• _Data supplied_
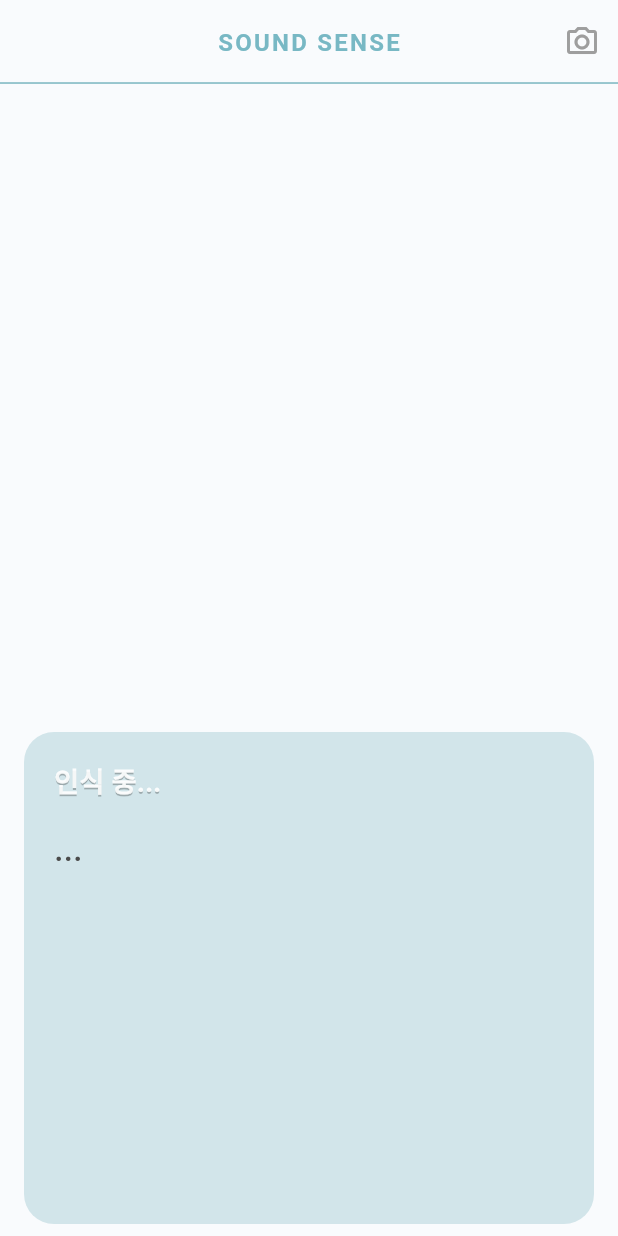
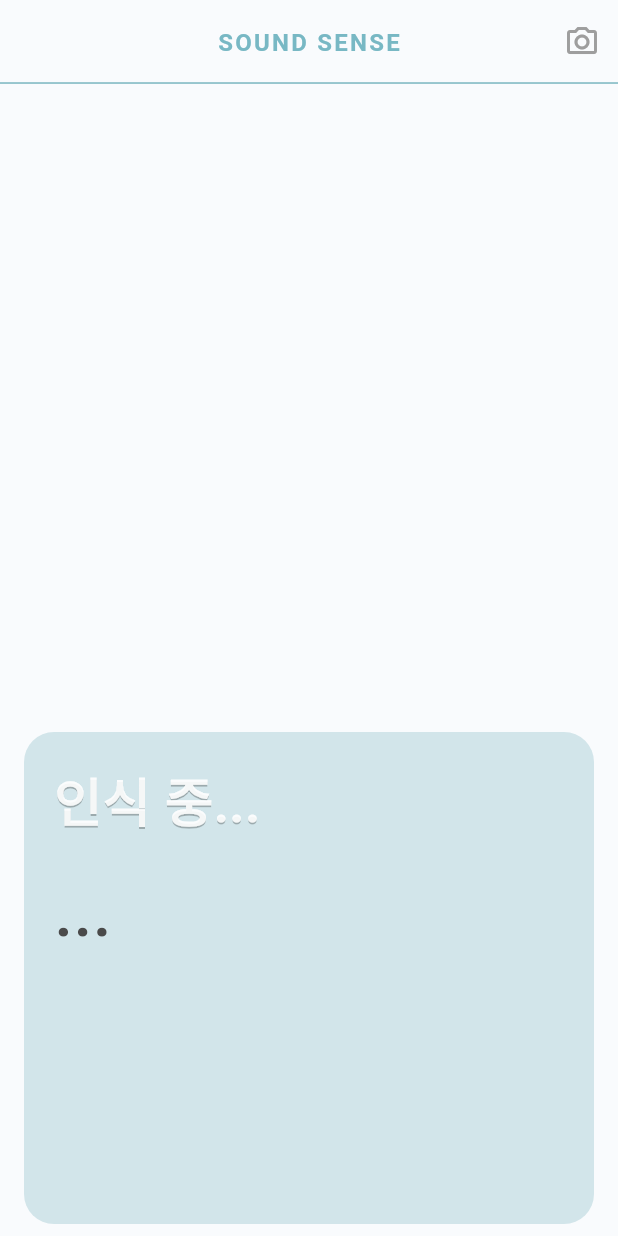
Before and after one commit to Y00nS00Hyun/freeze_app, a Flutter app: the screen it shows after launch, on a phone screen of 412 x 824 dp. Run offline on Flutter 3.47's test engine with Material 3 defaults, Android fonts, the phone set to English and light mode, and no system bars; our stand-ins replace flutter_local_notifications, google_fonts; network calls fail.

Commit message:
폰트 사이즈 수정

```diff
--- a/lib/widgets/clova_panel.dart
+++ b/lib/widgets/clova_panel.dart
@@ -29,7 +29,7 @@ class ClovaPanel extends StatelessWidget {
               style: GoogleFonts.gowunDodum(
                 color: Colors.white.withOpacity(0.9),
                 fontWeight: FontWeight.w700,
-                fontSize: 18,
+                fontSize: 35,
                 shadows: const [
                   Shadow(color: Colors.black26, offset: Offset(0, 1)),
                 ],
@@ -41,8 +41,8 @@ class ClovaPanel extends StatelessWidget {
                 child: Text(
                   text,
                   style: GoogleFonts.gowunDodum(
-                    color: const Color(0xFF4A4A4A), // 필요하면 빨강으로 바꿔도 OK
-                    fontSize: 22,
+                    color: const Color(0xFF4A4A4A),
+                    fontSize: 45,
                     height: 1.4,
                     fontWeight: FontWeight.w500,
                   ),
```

• _Aim of the task_
Nothing but an exact copy of the data above, minus its pictures, should appear in the response.

• _The completed task_
Before and after one commit to Y00nS00Hyun/freeze_app, a Flutter app: the screen it shows after launch, on a phone screen of 412 x 824 dp. Run offline on Flutter 3.47's test engine with Material 3 defaults, Android fonts, the phone set to English and light mode, and no system bars; our stand-ins replace flutter_local_notifications, google_fonts; network calls fail.

Commit message:
폰트 사이즈 수정

```diff
--- a/lib/widgets/clova_panel.dart
+++ b/lib/widgets/clova_panel.dart
@@ -29,7 +29,7 @@ class ClovaPanel extends StatelessWidget {
               style: GoogleFonts.gowunDodum(
                 color: Colors.white.withOpacity(0.9),
                 fontWeight: FontWeight.w700,
-                fontSize: 18,
+                fontSize: 35,
                 shadows: const [
                   Shadow(color: Colors.black26, offset: Offset(0, 1)),
                 ],
@@ -41,8 +41,8 @@ class ClovaPanel extends StatelessWidget {
                 child: Text(
                   text,
                   style: GoogleFonts.gowunDodum(
-                    color: const Color(0xFF4A4A4A), // 필요하면 빨강으로 바꿔도 OK
-                    fontSize: 22,
+                    color: const Color(0xFF4A4A4A),
+                    fontSize: 45,
                     height: 1.4,
                     fontWeight: FontWeight.w500,
                   ),
```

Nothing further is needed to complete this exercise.